Problem requirements: The copy must match the data word for word and contain no pictures.

[Records from a collection]
▼
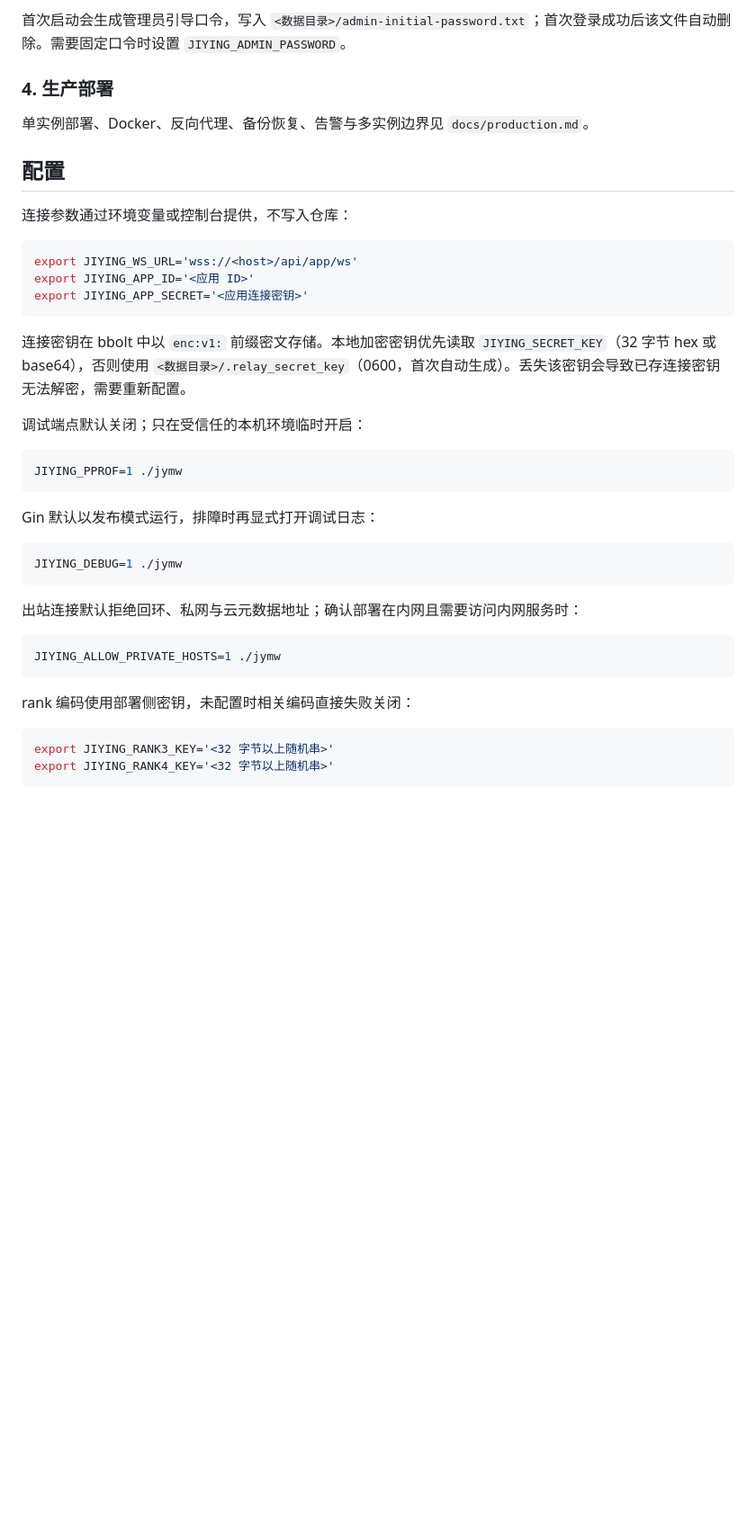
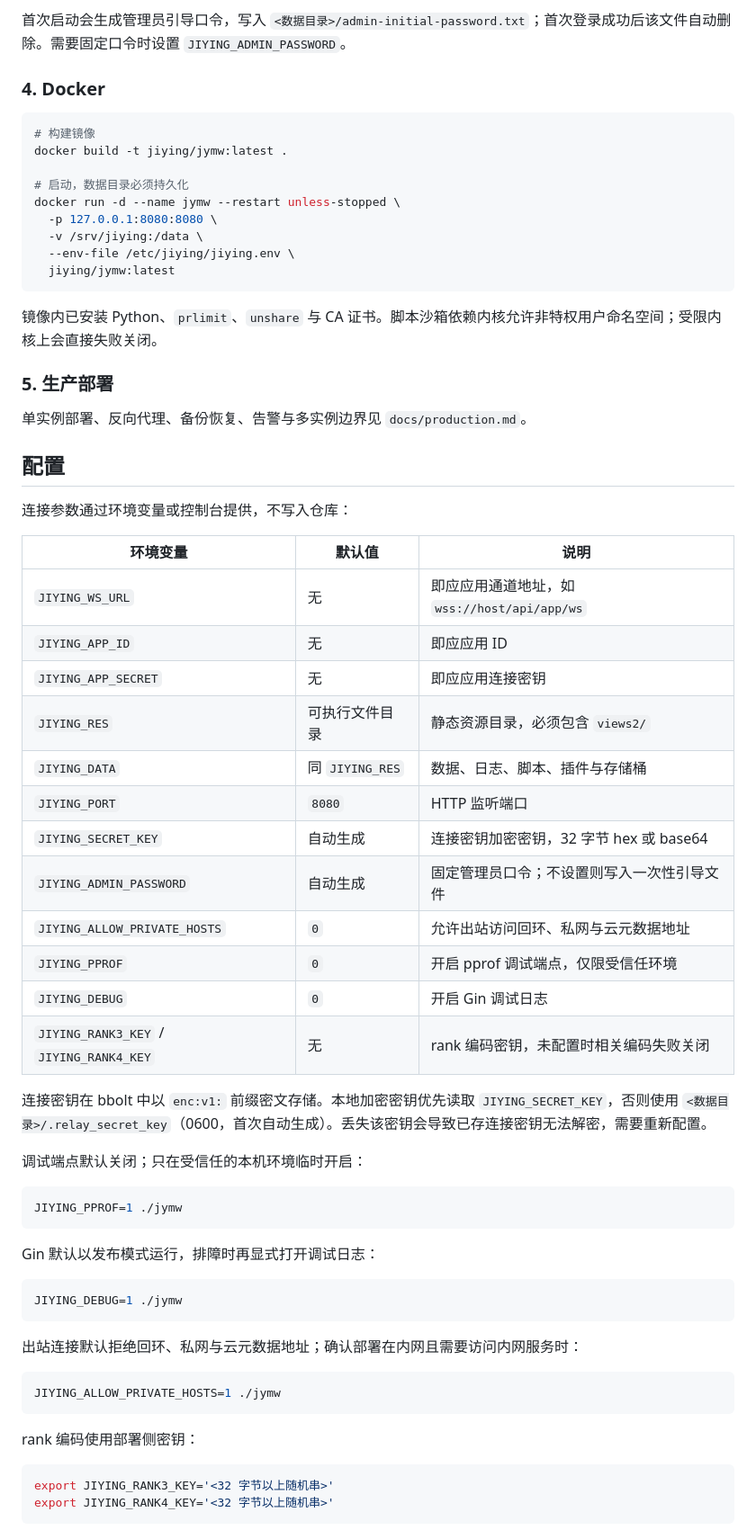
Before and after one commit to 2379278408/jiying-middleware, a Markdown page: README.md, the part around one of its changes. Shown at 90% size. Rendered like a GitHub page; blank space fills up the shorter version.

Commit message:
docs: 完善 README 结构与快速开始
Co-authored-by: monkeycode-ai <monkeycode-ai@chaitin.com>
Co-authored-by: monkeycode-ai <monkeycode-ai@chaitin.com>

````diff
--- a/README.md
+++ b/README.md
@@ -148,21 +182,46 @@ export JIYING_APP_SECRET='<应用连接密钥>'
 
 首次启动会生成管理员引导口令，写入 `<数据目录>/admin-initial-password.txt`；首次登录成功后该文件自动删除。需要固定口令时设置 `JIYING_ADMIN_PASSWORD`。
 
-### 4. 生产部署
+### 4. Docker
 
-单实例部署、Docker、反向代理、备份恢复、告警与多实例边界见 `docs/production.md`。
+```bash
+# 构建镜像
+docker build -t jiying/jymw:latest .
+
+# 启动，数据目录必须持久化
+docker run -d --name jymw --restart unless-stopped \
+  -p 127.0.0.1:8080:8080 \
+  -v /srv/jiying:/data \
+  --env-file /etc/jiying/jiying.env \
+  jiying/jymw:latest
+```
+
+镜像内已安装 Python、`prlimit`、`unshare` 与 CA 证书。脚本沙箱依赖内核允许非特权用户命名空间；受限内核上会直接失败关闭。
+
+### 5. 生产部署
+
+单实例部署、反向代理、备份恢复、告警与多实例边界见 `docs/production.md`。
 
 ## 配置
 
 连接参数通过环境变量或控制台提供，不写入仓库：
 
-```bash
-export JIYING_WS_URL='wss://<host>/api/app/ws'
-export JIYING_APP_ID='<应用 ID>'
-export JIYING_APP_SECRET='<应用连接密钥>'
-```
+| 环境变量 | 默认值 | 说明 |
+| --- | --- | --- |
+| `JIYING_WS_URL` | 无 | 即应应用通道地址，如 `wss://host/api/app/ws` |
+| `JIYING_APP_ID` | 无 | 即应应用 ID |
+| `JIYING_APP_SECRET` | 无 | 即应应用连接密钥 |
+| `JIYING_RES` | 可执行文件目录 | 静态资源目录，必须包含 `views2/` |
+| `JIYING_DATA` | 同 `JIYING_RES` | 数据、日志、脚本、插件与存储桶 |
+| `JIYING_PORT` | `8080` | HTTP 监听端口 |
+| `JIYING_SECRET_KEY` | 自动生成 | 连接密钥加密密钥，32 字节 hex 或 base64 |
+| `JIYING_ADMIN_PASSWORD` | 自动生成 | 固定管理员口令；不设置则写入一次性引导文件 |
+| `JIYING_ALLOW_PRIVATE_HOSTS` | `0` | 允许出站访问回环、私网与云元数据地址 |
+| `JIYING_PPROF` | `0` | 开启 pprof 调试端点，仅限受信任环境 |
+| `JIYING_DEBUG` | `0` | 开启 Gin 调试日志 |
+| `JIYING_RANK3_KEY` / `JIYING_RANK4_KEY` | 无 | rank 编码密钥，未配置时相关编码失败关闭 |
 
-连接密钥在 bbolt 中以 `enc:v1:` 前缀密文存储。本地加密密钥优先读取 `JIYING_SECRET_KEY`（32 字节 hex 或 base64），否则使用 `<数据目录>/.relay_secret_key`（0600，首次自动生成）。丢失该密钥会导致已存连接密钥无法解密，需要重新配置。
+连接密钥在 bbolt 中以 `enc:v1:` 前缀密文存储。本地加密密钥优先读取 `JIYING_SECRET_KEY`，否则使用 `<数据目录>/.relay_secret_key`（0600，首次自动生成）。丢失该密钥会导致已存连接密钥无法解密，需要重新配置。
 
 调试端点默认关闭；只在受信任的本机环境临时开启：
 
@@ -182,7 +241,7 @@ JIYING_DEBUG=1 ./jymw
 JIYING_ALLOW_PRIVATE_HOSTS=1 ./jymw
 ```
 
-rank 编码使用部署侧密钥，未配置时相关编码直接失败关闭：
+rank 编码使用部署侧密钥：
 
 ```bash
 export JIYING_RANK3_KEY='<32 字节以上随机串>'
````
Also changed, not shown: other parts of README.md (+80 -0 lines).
▲
Result:
Before and after one commit to 2379278408/jiying-middleware, a Markdown page: README.md, the part around one of its changes. Shown at 90% size. Rendered like a GitHub page; blank space fills up the shorter version.

Commit message:
docs: 完善 README 结构与快速开始
Co-authored-by: monkeycode-ai <monkeycode-ai@chaitin.com>
Co-authored-by: monkeycode-ai <monkeycode-ai@chaitin.com>

````diff
--- a/README.md
+++ b/README.md
@@ -148,21 +182,46 @@ export JIYING_APP_SECRET='<应用连接密钥>'
 
 首次启动会生成管理员引导口令，写入 `<数据目录>/admin-initial-password.txt`；首次登录成功后该文件自动删除。需要固定口令时设置 `JIYING_ADMIN_PASSWORD`。
 
-### 4. 生产部署
+### 4. Docker
 
-单实例部署、Docker、反向代理、备份恢复、告警与多实例边界见 `docs/production.md`。
+```bash
+# 构建镜像
+docker build -t jiying/jymw:latest .
+
+# 启动，数据目录必须持久化
+docker run -d --name jymw --restart unless-stopped \
+  -p 127.0.0.1:8080:8080 \
+  -v /srv/jiying:/data \
+  --env-file /etc/jiying/jiying.env \
+  jiying/jymw:latest
+```
+
+镜像内已安装 Python、`prlimit`、`unshare` 与 CA 证书。脚本沙箱依赖内核允许非特权用户命名空间；受限内核上会直接失败关闭。
+
+### 5. 生产部署
+
+单实例部署、反向代理、备份恢复、告警与多实例边界见 `docs/production.md`。
 
 ## 配置
 
 连接参数通过环境变量或控制台提供，不写入仓库：
 
-```bash
-export JIYING_WS_URL='wss://<host>/api/app/ws'
-export JIYING_APP_ID='<应用 ID>'
-export JIYING_APP_SECRET='<应用连接密钥>'
-```
+| 环境变量 | 默认值 | 说明 |
+| --- | --- | --- |
+| `JIYING_WS_URL` | 无 | 即应应用通道地址，如 `wss://host/api/app/ws` |
+| `JIYING_APP_ID` | 无 | 即应应用 ID |
+| `JIYING_APP_SECRET` | 无 | 即应应用连接密钥 |
+| `JIYING_RES` | 可执行文件目录 | 静态资源目录，必须包含 `views2/` |
+| `JIYING_DATA` | 同 `JIYING_RES` | 数据、日志、脚本、插件与存储桶 |
+| `JIYING_PORT` | `8080` | HTTP 监听端口 |
+| `JIYING_SECRET_KEY` | 自动生成 | 连接密钥加密密钥，32 字节 hex 或 base64 |
+| `JIYING_ADMIN_PASSWORD` | 自动生成 | 固定管理员口令；不设置则写入一次性引导文件 |
+| `JIYING_ALLOW_PRIVATE_HOSTS` | `0` | 允许出站访问回环、私网与云元数据地址 |
+| `JIYING_PPROF` | `0` | 开启 pprof 调试端点，仅限受信任环境 |
+| `JIYING_DEBUG` | `0` | 开启 Gin 调试日志 |
+| `JIYING_RANK3_KEY` / `JIYING_RANK4_KEY` | 无 | rank 编码密钥，未配置时相关编码失败关闭 |
 
-连接密钥在 bbolt 中以 `enc:v1:` 前缀密文存储。本地加密密钥优先读取 `JIYING_SECRET_KEY`（32 字节 hex 或 base64），否则使用 `<数据目录>/.relay_secret_key`（0600，首次自动生成）。丢失该密钥会导致已存连接密钥无法解密，需要重新配置。
+连接密钥在 bbolt 中以 `enc:v1:` 前缀密文存储。本地加密密钥优先读取 `JIYING_SECRET_KEY`，否则使用 `<数据目录>/.relay_secret_key`（0600，首次自动生成）。丢失该密钥会导致已存连接密钥无法解密，需要重新配置。
 
 调试端点默认关闭；只在受信任的本机环境临时开启：
 
@@ -182,7 +241,7 @@ JIYING_DEBUG=1 ./jymw
 JIYING_ALLOW_PRIVATE_HOSTS=1 ./jymw
 ```
 
-rank 编码使用部署侧密钥，未配置时相关编码直接失败关闭：
+rank 编码使用部署侧密钥：
 
 ```bash
 export JIYING_RANK3_KEY='<32 字节以上随机串>'
````
Also changed, not shown: other parts of README.md (+80 -0 lines).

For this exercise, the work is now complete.